▶ _What the task requires_
Return every entry below word for word and leave out any picture.

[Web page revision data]
>>>

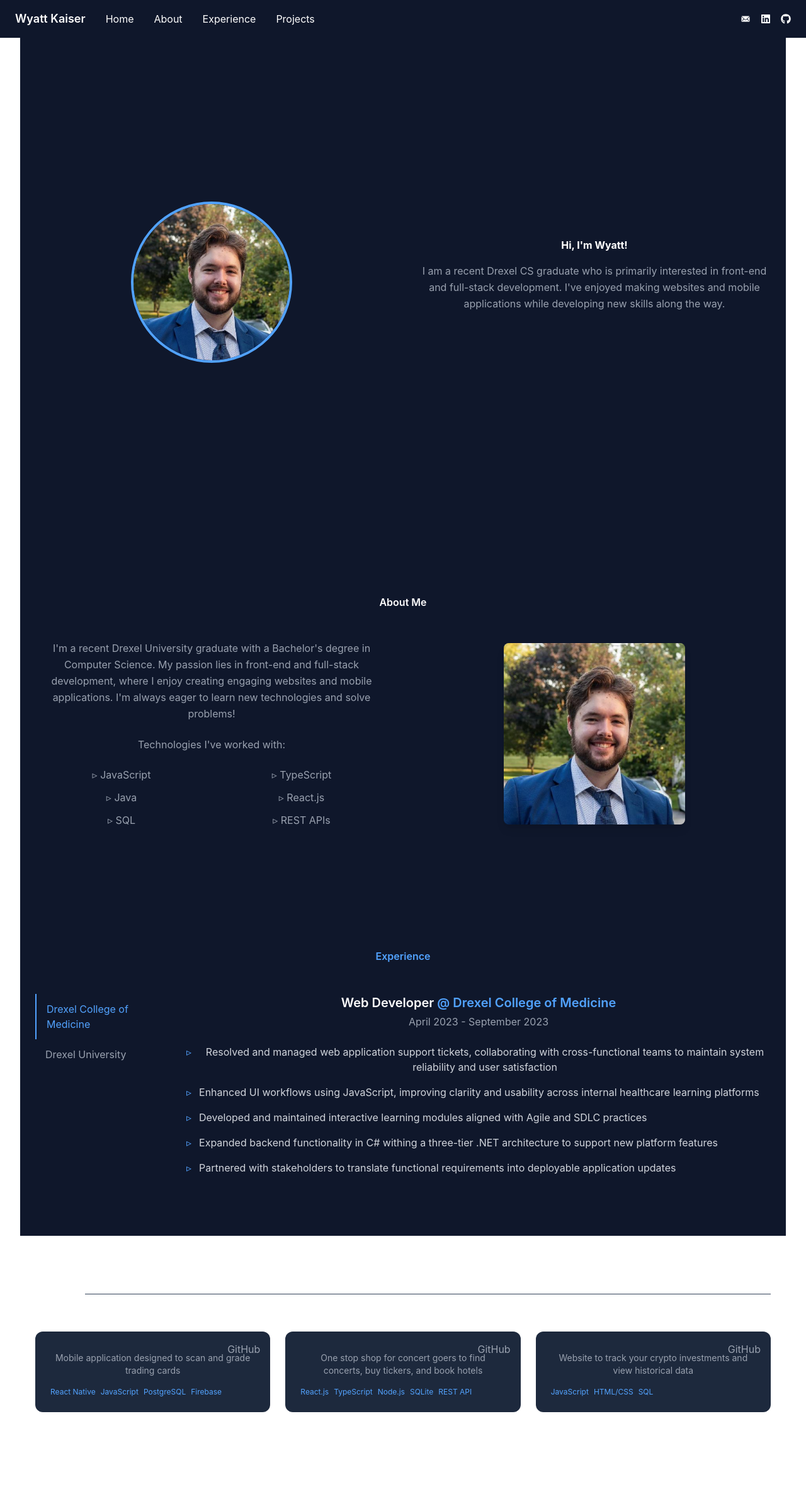
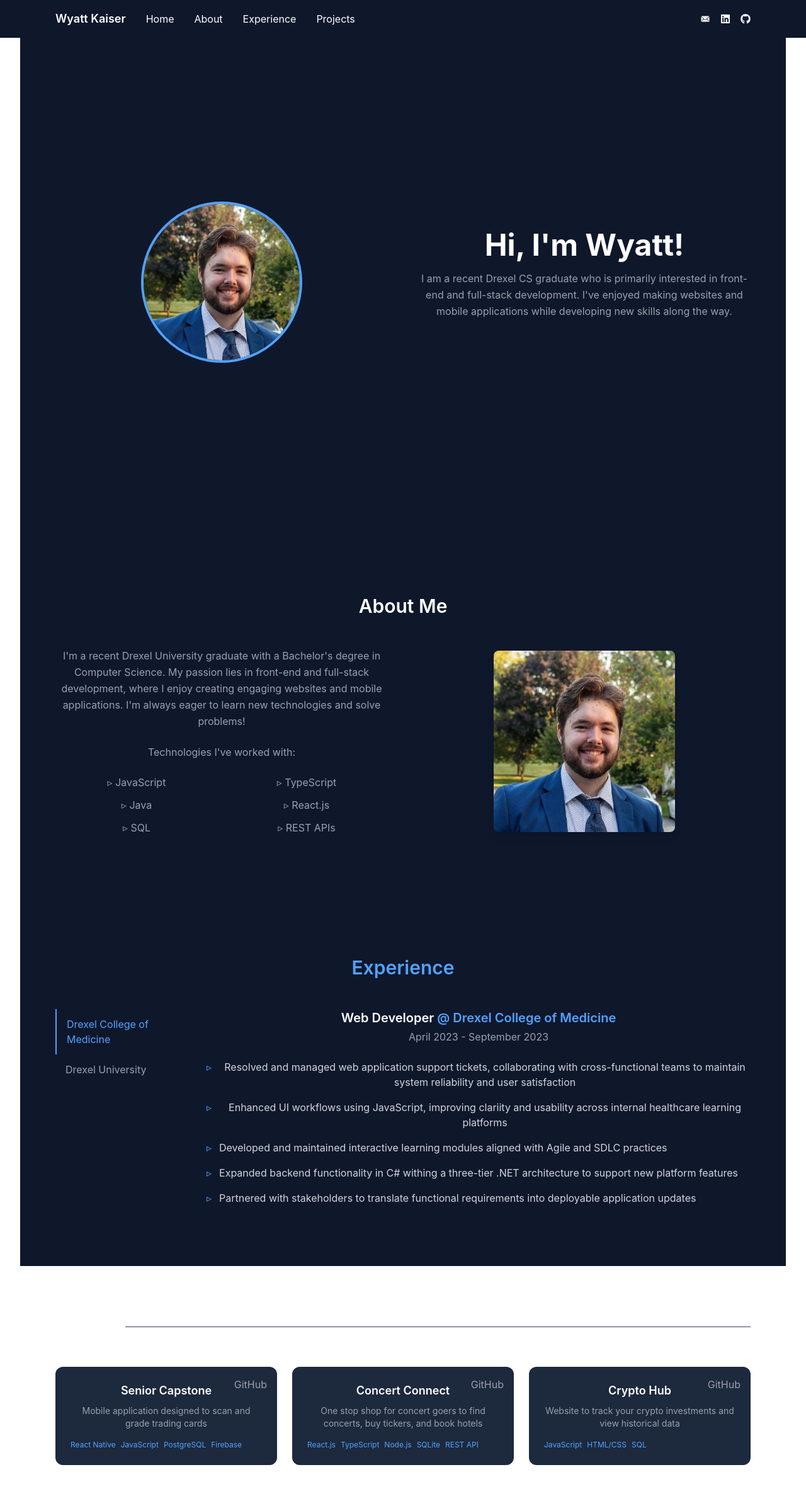
Before and after one commit to wkaiser21/portfolio-site, a React (Vite) app: page / in a window 1280 px wide. Shown: the top 2364 px of the page at 63% size. Built offline with nearby package versions, Linux system fonts and the light colour scheme.

Commit message:
fix: typos for x1 replacing with xl for tailwindcss

```diff
--- a/src/components/About.jsx
+++ b/src/components/About.jsx
@@ -1,9 +1,9 @@
 function About() {
   return (
     <section id="about" className="bg-slate-900 text-white py-24">
-      <div className="max-w-6x1 mx-auto px-6">
+      <div className="max-w-6xl mx-auto px-6">
         {/* Section Title */}
-        <h2 className="text-3x1 font-semibold mb-12">About Me</h2>
+        <h2 className="text-3xl font-semibold mb-12">About Me</h2>
 
         {/* About Content */}
         <div className="grid md:grid-cols-2 gap-12 items-center">
--- a/src/components/Experience.jsx
+++ b/src/components/Experience.jsx
@@ -31,9 +31,9 @@ function Experience() {
 
   return (
     <section id="experience" className="bg-slate-900 text-white py-24">
-      <div className="max-w-6x1 mx-auto px-6">
+      <div className="max-w-6xl mx-auto px-6">
         {/*Header*/}
-        <h2 className="text-3x1 font-semibold mb-12">
+        <h2 className="text-3xl font-semibold mb-12">
           <span className="text-blue-400">Experience</span>
         </h2>
         <div className="grid md:grid-cols-[200px_1fr] gap-10">
--- a/src/components/Home.jsx
+++ b/src/components/Home.jsx
@@ -4,7 +4,7 @@ function Home() {
       id="home"
       className="min-h-screen bg-slate-900 text-white flex items-center"
     >
-      <div className="max-w-6x1 mx-auto px-6 grid md:grid-cols-2 gap-12 items-center">
+      <div className="max-w-6xl mx-auto px-6 grid md:grid-cols-2 gap-12 items-center">
         {/* Left Side Image*/}
         <div className="flex justify-center">
           <img
@@ -16,9 +16,7 @@ function Home() {
 
         {/* Right Side Text */}
         <div>
-          <h1 className="text-4x1 md:text-5x1 font-bold mb-4">
-            Hi, I'm Wyatt!
-          </h1>
+          <h1 className="text-4l md:text-5xl font-bold mb-4">Hi, I'm Wyatt!</h1>
           <p className="text-gray-400 mb-6 leading-relaxed">
             I am a recent Drexel CS graduate who is primarily interested in
             front-end and full-stack development. I've enjoyed making websites
--- a/src/components/Navbar.jsx
+++ b/src/components/Navbar.jsx
@@ -3,7 +3,7 @@ import Contact from "./Contact";
 function Navbar() {
   return (
     <nav className="fixed top-0 left-0 w-full bg-slate-900 text-white">
-      <div className="max-w-6x1 mx-auto flex items-center justify-between px-6 py-4">
+      <div className="max-w-6xl mx-auto flex items-center justify-between px-6 py-4">
         {/*Left Side*/}
         <div className="flex items-center gap-8">
           <h1 className="font-semibold text-lg">Wyatt Kaiser</h1>
--- a/src/components/ProjectCard.jsx
+++ b/src/components/ProjectCard.jsx
@@ -1,6 +1,6 @@
 import { Link } from "react-router-dom";
 
-function ProjectCard({ tittle, description, tech, github, slug }) {
+function ProjectCard({ title, description, tech, github, slug }) {
   return (
     <Link to={`/projects/${slug}`}>
       <div className="relative bg-slate-800 rounded-xl p-6 hover:-translate-y-1 hover:shadow-lg transition-all duration-300 cursor-pointer">
@@ -9,14 +9,14 @@ function ProjectCard({ tittle, description, tech, github, slug }) {
           href={github}
           target="_blank"
           rel="noopener noreferrer"
-          className="absolute top-4 right-4 text-gray-400 hover:text-teal-400"
+          className="absolute top-4 right-4 text-gray-400 hover:text-blue-400"
           onClick={(e) => e.stopPropagation()}
         >
           GitHub
         </a>
 
         {/* Project Title */}
-        <h3 className="text-lg font-semibold text-white mb-2">{tittle}</h3>
+        <h3 className="text-lg font-semibold text-white mb-2">{title}</h3>
 
         {/* Description */}
         <p className="text-gray-400 text-sm mb-4">{description}</p>
--- a/src/components/Projects.jsx
+++ b/src/components/Projects.jsx
@@ -29,10 +29,10 @@ function Projects() {
   ];
 
   return (
-    <section id="projects" className="max-w-6x1 mx-auto px-6 py-20">
+    <section id="projects" className="max-w-6xl mx-auto px-6 py-20">
       {/* Section Header */}
       <div className="flex items-center gap-4 mb-12">
-        <h2 className="text-2x1 font-semibold text-white">Projects</h2>
+        <h2 className="text-2xl font-semibold text-white">Projects</h2>
         <div className="flex-1 h-px bg-slate-700"></div>
       </div>
 
```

<<<

▶ _Expected output_
Before and after one commit to wkaiser21/portfolio-site, a React (Vite) app: page / in a window 1280 px wide. Shown: the top 2364 px of the page at 63% size. Built offline with nearby package versions, Linux system fonts and the light colour scheme.

Commit message:
fix: typos for x1 replacing with xl for tailwindcss

```diff
--- a/src/components/About.jsx
+++ b/src/components/About.jsx
@@ -1,9 +1,9 @@
 function About() {
   return (
     <section id="about" className="bg-slate-900 text-white py-24">
-      <div className="max-w-6x1 mx-auto px-6">
+      <div className="max-w-6xl mx-auto px-6">
         {/* Section Title */}
-        <h2 className="text-3x1 font-semibold mb-12">About Me</h2>
+        <h2 className="text-3xl font-semibold mb-12">About Me</h2>
 
         {/* About Content */}
         <div className="grid md:grid-cols-2 gap-12 items-center">
--- a/src/components/Experience.jsx
+++ b/src/components/Experience.jsx
@@ -31,9 +31,9 @@ function Experience() {
 
   return (
     <section id="experience" className="bg-slate-900 text-white py-24">
-      <div className="max-w-6x1 mx-auto px-6">
+      <div className="max-w-6xl mx-auto px-6">
         {/*Header*/}
-        <h2 className="text-3x1 font-semibold mb-12">
+        <h2 className="text-3xl font-semibold mb-12">
           <span className="text-blue-400">Experience</span>
         </h2>
         <div className="grid md:grid-cols-[200px_1fr] gap-10">
--- a/src/components/Home.jsx
+++ b/src/components/Home.jsx
@@ -4,7 +4,7 @@ function Home() {
       id="home"
       className="min-h-screen bg-slate-900 text-white flex items-center"
     >
-      <div className="max-w-6x1 mx-auto px-6 grid md:grid-cols-2 gap-12 items-center">
+      <div className="max-w-6xl mx-auto px-6 grid md:grid-cols-2 gap-12 items-center">
         {/* Left Side Image*/}
         <div className="flex justify-center">
           <img
@@ -16,9 +16,7 @@ function Home() {
 
         {/* Right Side Text */}
         <div>
-          <h1 className="text-4x1 md:text-5x1 font-bold mb-4">
-            Hi, I'm Wyatt!
-          </h1>
+          <h1 className="text-4l md:text-5xl font-bold mb-4">Hi, I'm Wyatt!</h1>
           <p className="text-gray-400 mb-6 leading-relaxed">
             I am a recent Drexel CS graduate who is primarily interested in
             front-end and full-stack development. I've enjoyed making websites
--- a/src/components/Navbar.jsx
+++ b/src/components/Navbar.jsx
@@ -3,7 +3,7 @@ import Contact from "./Contact";
 function Navbar() {
   return (
     <nav className="fixed top-0 left-0 w-full bg-slate-900 text-white">
-      <div className="max-w-6x1 mx-auto flex items-center justify-between px-6 py-4">
+      <div className="max-w-6xl mx-auto flex items-center justify-between px-6 py-4">
         {/*Left Side*/}
         <div className="flex items-center gap-8">
           <h1 className="font-semibold text-lg">Wyatt Kaiser</h1>
--- a/src/components/ProjectCard.jsx
+++ b/src/components/ProjectCard.jsx
@@ -1,6 +1,6 @@
 import { Link } from "react-router-dom";
 
-function ProjectCard({ tittle, description, tech, github, slug }) {
+function ProjectCard({ title, description, tech, github, slug }) {
   return (
     <Link to={`/projects/${slug}`}>
       <div className="relative bg-slate-800 rounded-xl p-6 hover:-translate-y-1 hover:shadow-lg transition-all duration-300 cursor-pointer">
@@ -9,14 +9,14 @@ function ProjectCard({ tittle, description, tech, github, slug }) {
           href={github}
           target="_blank"
           rel="noopener noreferrer"
-          className="absolute top-4 right-4 text-gray-400 hover:text-teal-400"
+          className="absolute top-4 right-4 text-gray-400 hover:text-blue-400"
           onClick={(e) => e.stopPropagation()}
         >
           GitHub
         </a>
 
         {/* Project Title */}
-        <h3 className="text-lg font-semibold text-white mb-2">{tittle}</h3>
+        <h3 className="text-lg font-semibold text-white mb-2">{title}</h3>
 
         {/* Description */}
         <p className="text-gray-400 text-sm mb-4">{description}</p>
--- a/src/components/Projects.jsx
+++ b/src/components/Projects.jsx
@@ -29,10 +29,10 @@ function Projects() {
   ];
 
   return (
-    <section id="projects" className="max-w-6x1 mx-auto px-6 py-20">
+    <section id="projects" className="max-w-6xl mx-auto px-6 py-20">
       {/* Section Header */}
       <div className="flex items-center gap-4 mb-12">
-        <h2 className="text-2x1 font-semibold text-white">Projects</h2>
+        <h2 className="text-2xl font-semibold text-white">Projects</h2>
         <div className="flex-1 h-px bg-slate-700"></div>
       </div>
 
```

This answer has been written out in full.